If You Do Nothing Else in Life, When It Beats You Down, Please, Get Back Up
In 1957, US lawyer James B. Donovan received the most thankless task of his career: Defend Russian spy Rudolf Abel at the height of the Cold War.
Donovan was an esteemed insurance attorney and partner at his law firm. He was 41 years old, married, and had four young children. The last thing he needed was the publicity of defending the most hated man in the country — and thus becoming a close second.
Unlike the many other lawyers the government had asked before, however, Donovan did not shy away when duty came knocking on his door. He agreed to take the case.
As difficult as it would become, one thing was clear from the start: Rudolf Abel was a remarkable man; a man whose only discernible flaw was that he had carried out his profession for a country other than the one he was in.
Abel never divulged any details of his work, never lost his composure, and his only response to Donovan’s repeated inquiry, “Do you ever worry?” was, “Would it help?” At least, that’s how Mark Rylance portrayed him in the movie Bridge of Spies, a dramatization of the real events surrounding Abel’s case.

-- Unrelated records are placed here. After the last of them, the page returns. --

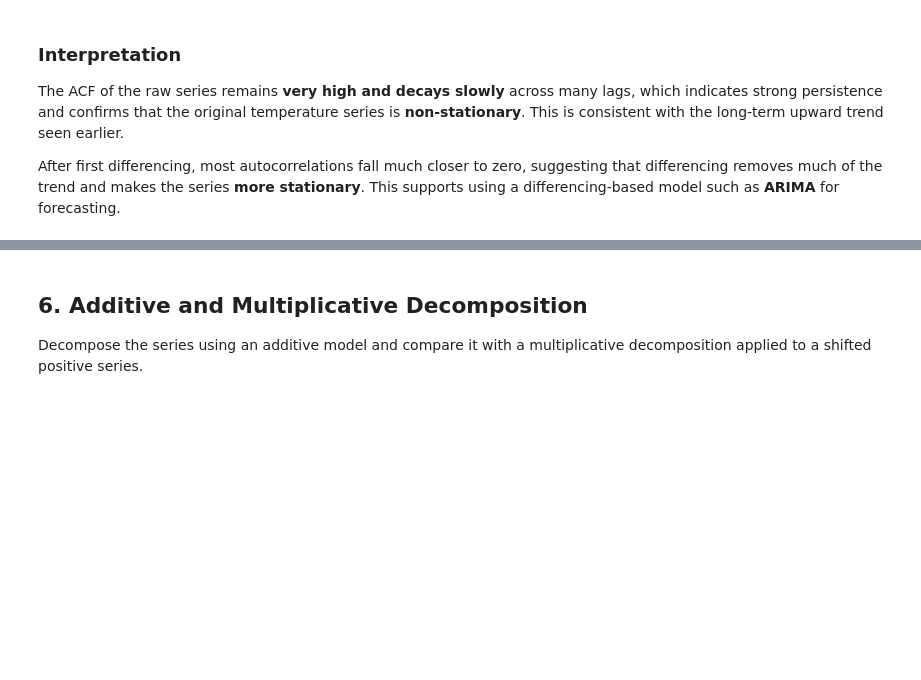
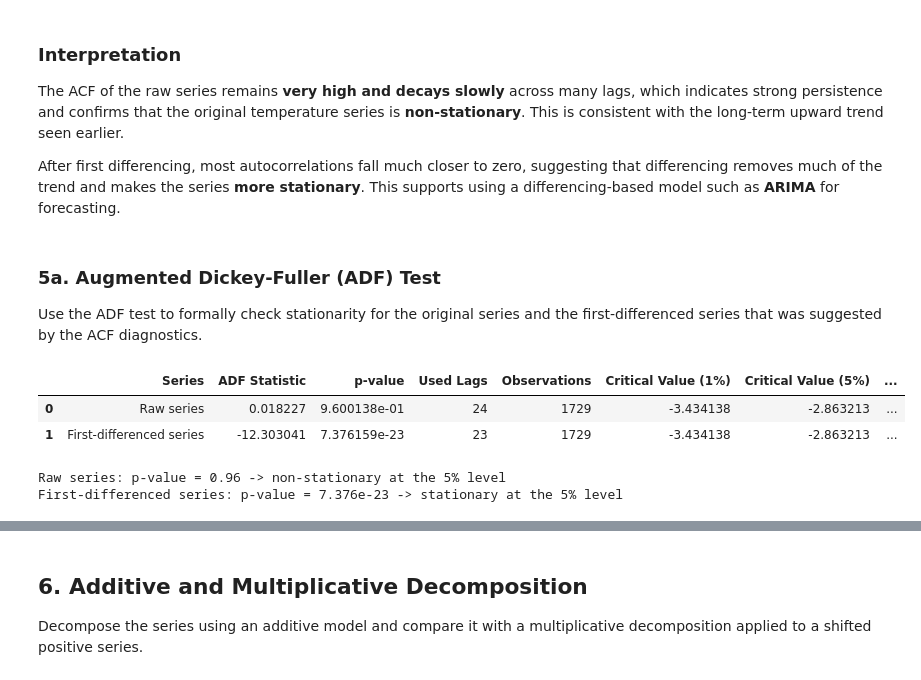
Before and after one commit to fredchan23/5m-data-3.6-time-series-forecasting, a Jupyter notebook: assignment.ipynb, the cells around one changed output, grey strips where cells are left out. Drawn from its saved outputs; the diff is of its cells as text; code cells hidden in the pictures; blank space fills up the shorter version.

Commit message:
Add ADF test for stationarity assessment and update markdown explanations

```diff
--- a/assignment.ipynb
+++ b/assignment.ipynb
@@ -267,3 +272,41 @@ plt.show()
 The ACF of the raw series remains **very high and decays slowly** across many lags, which indicates strong persistence and confirms that the original temperature series is **non-stationary**. This is consistent with the long-term upward trend seen earlier.
 
 After first differencing, most autocorrelations fall much closer to zero, suggesting that differencing removes much of the trend and makes the series **more stationary**. This supports using a differencing-based model such as **ARIMA** for forecasting.
+# %% [markdown]
+### 5a. Augmented Dickey-Fuller (ADF) Test
+
+Use the ADF test to formally check stationarity for the original series and the first-differenced series that was suggested by the ACF diagnostics.
+# %%
+def adf_summary(series, label):
+    test_stat, p_value, used_lags, n_obs, critical_values, _ = adfuller(series.dropna(), autolag="AIC")
+    summary = {
+        "Series": label,
+        "ADF Statistic": test_stat,
+        "p-value": p_value,
+        "Used Lags": used_lags,
+        "Observations": n_obs,
+        "Critical Value (1%)": critical_values["1%"],
+        "Critical Value (5%)": critical_values["5%"],
+        "Critical Value (10%)": critical_values["10%"],
+        "Stationary at 5%?": "Yes" if p_value < 0.05 else "No"
+    }
+    return summary
+
+adf_results = pd.DataFrame([
+    adf_summary(ts_data, "Raw series"),
+    adf_summary(ts_data.diff(), "First-differenced series")
+])
+
+display(adf_results)
+
+for _, row in adf_results.iterrows():
+    print(
+        f"{row['Series']}: p-value = {row['p-value']:.4g} -> "
+        f"{'stationary' if row['p-value'] < 0.05 else 'non-stationary'} at the 5% level"
+    )
+# %% [output]
+|  | Series | ADF Statistic | p-value | Used Lags | Observations | Critical Value (1%) | Critical Value (5%) | ... |
+| 0 | Raw series | 0.018227 | 9.600138e-01 | 24 | 1729 | -3.434138 | -2.863213 | ... |
+| 1 | First-differenced series | -12.303041 | 7.376159e-23 | 23 | 1729 | -3.434138 | -2.863213 | ... |
+Raw series: p-value = 0.96 -> non-stationary at the 5% level
+First-differenced series: p-value = 7.376e-23 -> stationary at the 5% level
```
Also changed, not shown: parts of 3 cells of this notebook.
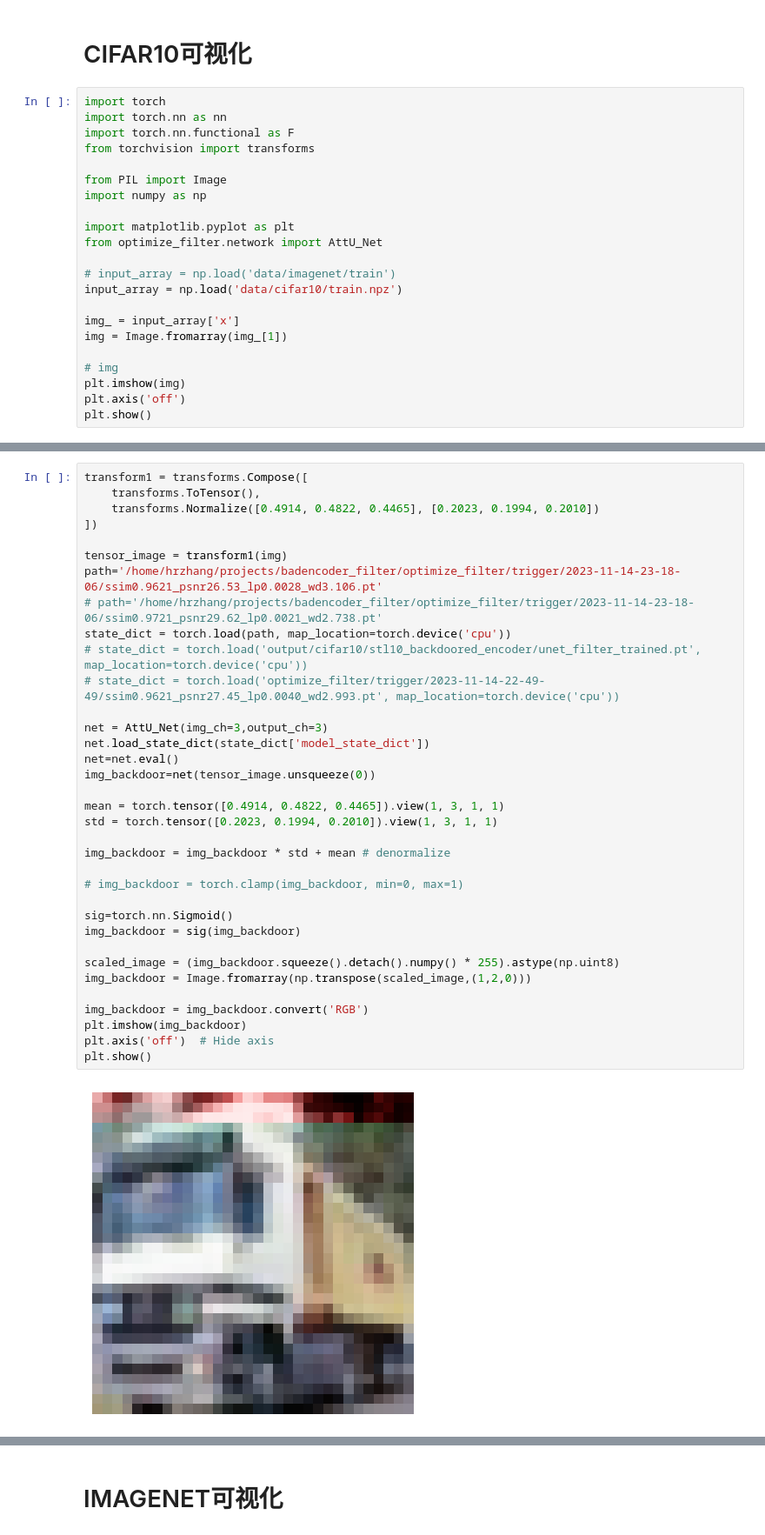
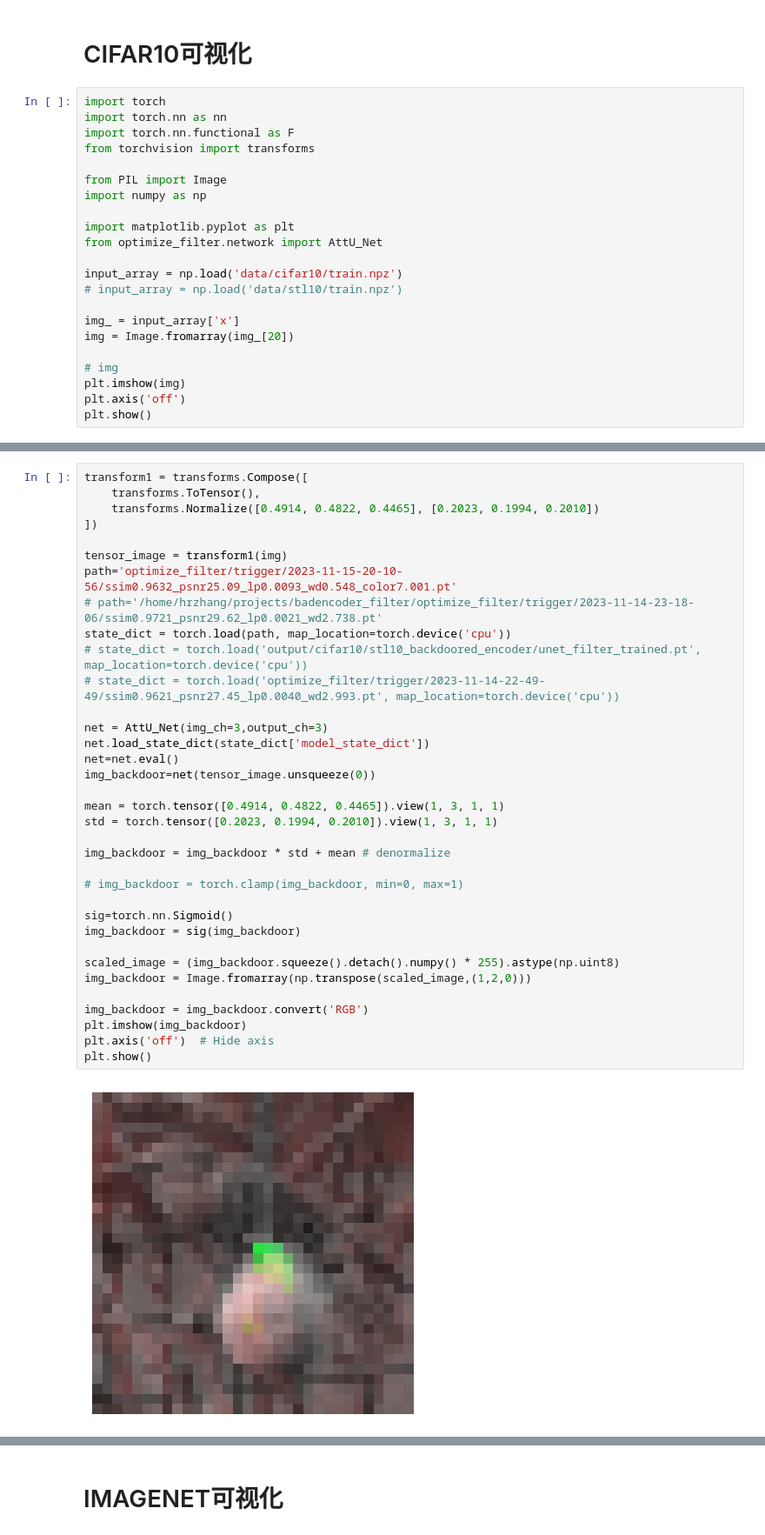
Before and after one commit to Zhang-Henry/badencoder_filter, a Jupyter notebook: example.ipynb, the cells around one changed output, grey strips where cells are left out. Shown at 87% size. Cells and saved outputs as stored; diff of their text form.

```diff
--- a/example.ipynb
+++ b/example.ipynb
@@ -287,11 +287,11 @@ import numpy as np
 import matplotlib.pyplot as plt
 from optimize_filter.network import AttU_Net
 
-# input_array = np.load('data/imagenet/train')
 input_array = np.load('data/cifar10/train.npz')
+# input_array = np.load('data/stl10/train.npz')
 
 img_ = input_array['x']
-img = Image.fromarray(img_[1])
+img = Image.fromarray(img_[20])
 
 # img
 plt.imshow(img)
@@ -306,33 +306,33 @@ transform1 = transforms.Compose([
 ])
 
 tensor_image = transform1(img)
-path='/home/hrzhang/projects/badencoder_filter/optimize_filter/trigger/2023-11-14-23-18-06/ssim0.9621_psnr26.53_lp0.0028_wd3.106.pt'
+path='optimize_filter/trigger/2023-11-15-20-10-56/ssim0.9632_psnr25.09_lp0.0093_wd0.548_color7.001.pt'
 # path='/home/hrzhang/projects/badencoder_filter/optimize_filter/trigger/2023-11-14-23-18-06/ssim0.9721_psnr29.62_lp0.0021_wd2.738.pt'
 state_dict = torch.load(path, map_location=torch.device('cpu'))
 # state_dict = torch.load('output/cifar10/stl10_backdoored_encoder/unet_filter_trained.pt', map_location=torch.device('cpu'))
 # state_dict = torch.load('optimize_filter/trigger/2023-11-14-22-49-49/ssim0.9621_psnr27.45_lp0.0040_wd2.993.pt', map_location=torch.device('cpu'))
 
 net = AttU_Net(img_ch=3,output_ch=3)
 net.load_state_dict(state_dict['model_state_dict'])
 net=net.eval()
 img_backdoor=net(tensor_image.unsqueeze(0))
 
 mean = torch.tensor([0.4914, 0.4822, 0.4465]).view(1, 3, 1, 1)
 std = torch.tensor([0.2023, 0.1994, 0.2010]).view(1, 3, 1, 1)
 
 img_backdoor = img_backdoor * std + mean # denormalize
 
 # img_backdoor = torch.clamp(img_backdoor, min=0, max=1)
 
 sig=torch.nn.Sigmoid()
 img_backdoor = sig(img_backdoor)
 
 scaled_image = (img_backdoor.squeeze().detach().numpy() * 255).astype(np.uint8)
 img_backdoor = Image.fromarray(np.transpose(scaled_image,(1,2,0)))
 
 img_backdoor = img_backdoor.convert('RGB')
 plt.imshow(img_backdoor)
 plt.axis('off')  # Hide axis
 plt.show()
 # %% [output]
-[figure, old version]
+[figure, new version]
```
Also changed, not shown: parts of 5 cells of this notebook, 6 other files.
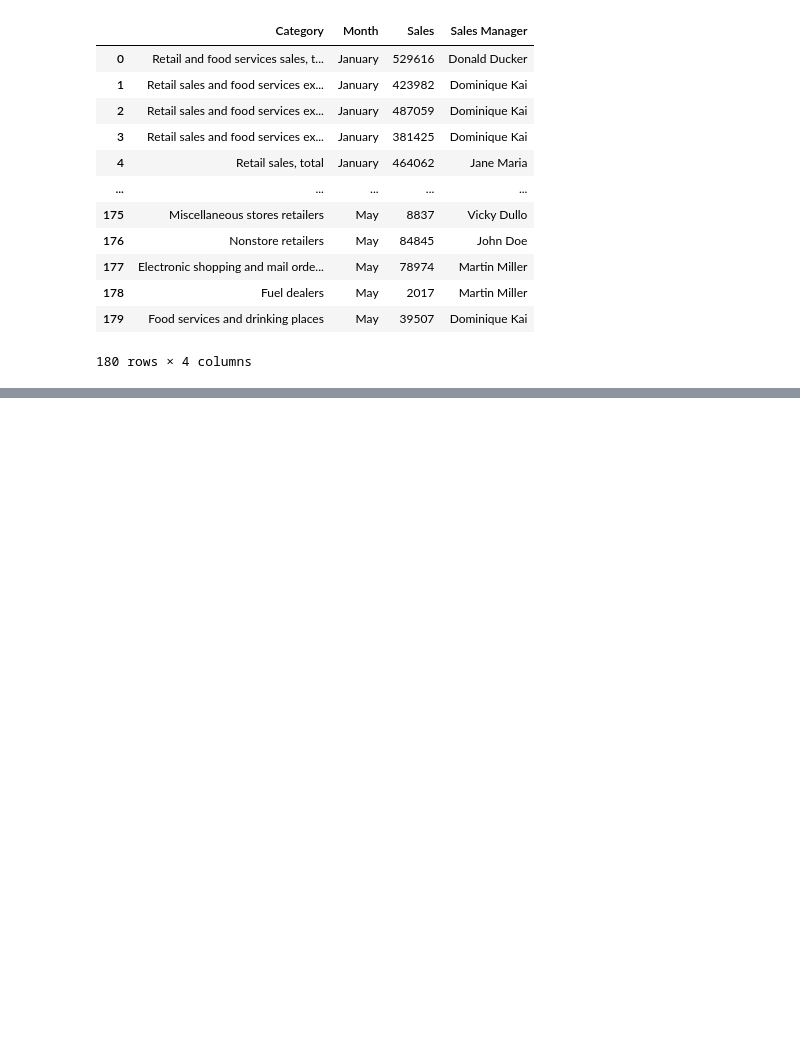
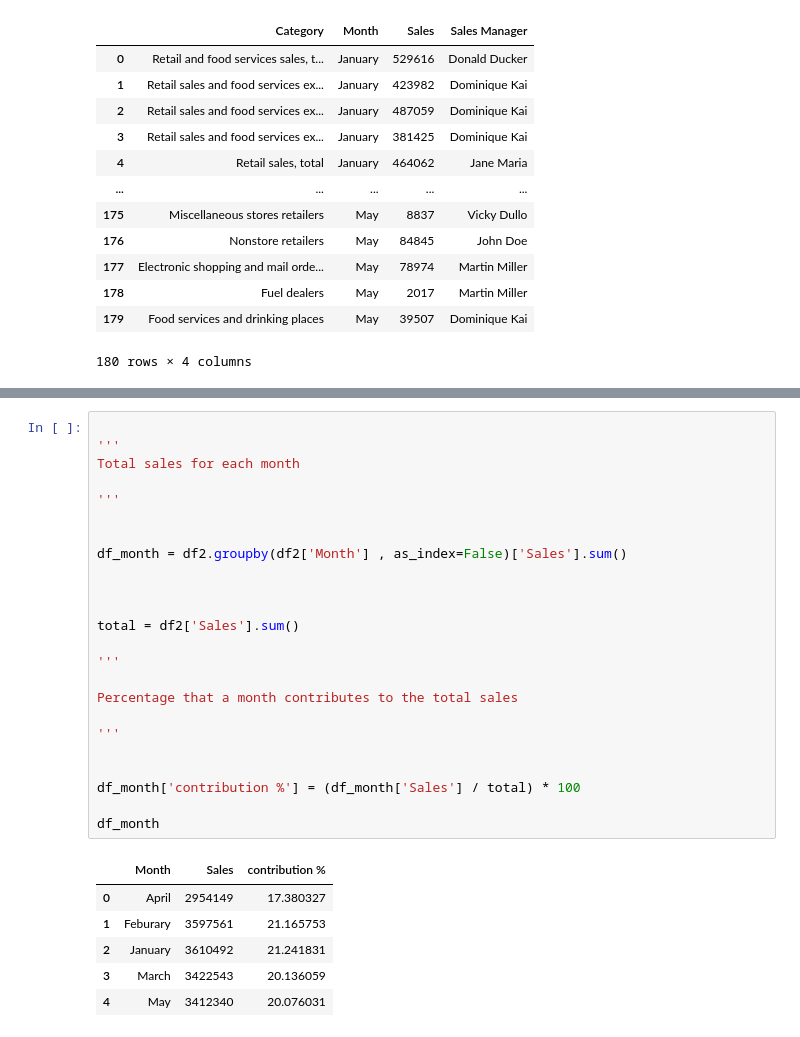
Before and after one commit to ismailsakhi/assignement_week4, a Jupyter notebook: exercise.ipynb, the cells around one changed output, grey strips where cells are left out. Drawn from its saved outputs; the diff is of its cells as text; blank space fills up the shorter version.

```diff
--- a/exercise.ipynb
+++ b/exercise.ipynb
@@ -256,0 +301,31 @@ df2.groupby(df2['Category'])
+# %%
+
+'''
+Total sales for each month
+
+'''
+
+
+df_month = df2.groupby(df2['Month'] , as_index=False)['Sales'].sum()
+
+
+
+total = df2['Sales'].sum()
+
+'''
+
+Percentage that a month contributes to the total sales
+
+'''
+
+
+df_month['contribution %'] = (df_month['Sales'] / total) * 100
+
+df_month
+# %% [output]
+|  | Month | Sales | contribution % |
+| 0 | April | 2954149 | 17.380327 |
+| 1 | Feburary | 3597561 | 21.165753 |
+| 2 | January | 3610492 | 21.241831 |
+| 3 | March | 3422543 | 20.136059 |
+| 4 | May | 3412340 | 20.076031 |
```
Also changed, not shown: parts of 3 cells of this notebook, 5 other files.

Donovan believed Abel, like any man, deserved a fair trial, which, in America in the 1950s, was a tall order in and of itself. In a time when Black people had to use a different bathroom, when speaking Russian could get you arrested, and when women were “supposed to cook and look good,” imagine Donovan’s chances of an unbiased review of Abel’s deeds.
Sure enough, the court denied Donovan’s plea to make the FBI’s illegally obtained evidence inadmissible, just as no one bat an eye when the judge himself recommended the jury find Abel guilty — which they promptly did.
One third into the movie, with the sentence soon to be announced, Donovan’s only graspable win seems to be saving Abel from the electric chair, a prospect the latter, “though not his first choice,” also isn’t afraid of.
As he often does when visiting Abel in his cell, Donovan, played by Tom Hanks, nervously walks around, then stops mid-pace. For what feels like the first time, Abel begins to speak — and tells Donovan the following story:
“Standing there like that — you remind me of a man who used to come to our house when I was young. My father used to say, ‘Watch this man.’ So I did. Every time he came. Never once did he do anything remarkable.”
“And I remind you of him?”
“This one time, I was about the age of your son, our house was overrun by partisan border guards. Dozens of them. My father was beaten. My mother was beaten. And this man, my father’s friend — he was beaten. And I watched this man.
Every time they hit him, he stood back up again. So they hit him harder. Still, he got back to his feet. I think because of this they stopped the beating. They let him live.
‘Stoikiy Muzhik.’ I remember them saying it. ‘Stoikiy Muzhik.’ It means, uh, ‘Standing Man.’
Being a “Standing Man” is all there is to life. Getting back up is enough.
You don’t have to reach the top of the mountain. You don’t have to run or even take a single step. But if life comes to your house and beats you down, you get back up. You can crawl, get on all fours, raise yourself ever so slowly — as long as you stand up again, you have no reason to blame yourself.
When the day slips through your fingers, you accept the beating. You shower, have dinner, go to sleep, and tomorrow, you get back up. Standing Man.
When your best friend won’t talk to you, you take the beating. You sit, you cry, and the next day, you stare at your phone again. Will you pick it up? Who knows. The staring is what counts. Standing Man.
When you get fired, you very publicly accept that beating. You collect your things, you drag your feet out the door, and you worry about rent all the way home. You zone out in front of Netflix, and in the morning over cereal, a thought crosses your mind: “What happened?” Standing Man.
When you get sick, you fall to your knees from the beating. You pray and deny and wonder. One day, you call the doctor. “I need help.” Standing Man.
When your husband asks for a divorce out of nowhere, you’ll hardly stomach that beating. You nod on autopilot, but for a fraction of a second, you can feel yourself signing the papers, and, deep down, you know. Standing Man.
When you hit rock bottom, you’ll know you’re there. The beating’s evidence surrounds you. You barely open one eye, and all you see is rocks. The feeling in your fingers returns. You breathe. You groan. You push against the ground.
Like Donovan, I felt moved by Abel’s story. I wasn’t sure why it spoke to me. When I thought about it, I realized: This is it. This is life. Standing Man. That’s all there is to it, and all there ever was.
Be a Standing Man. You can be content in this. Find peace. Take solace. When you’re a Standing Man (or Woman), no matter how much life lets you down, you’ll never feel as if you’ve let down yourself. You got back up. There is nothing else to ask of yourself.
When Abel tells Donovan his story, their struggles are only beginning. I don’t know what challenges you’re going through, or which trials you’ll be facing. I just know there will be many, and I hope when life beats you down, you will— like Donovan — prove to be exactly what Abel suspects: A Standing Man through and through.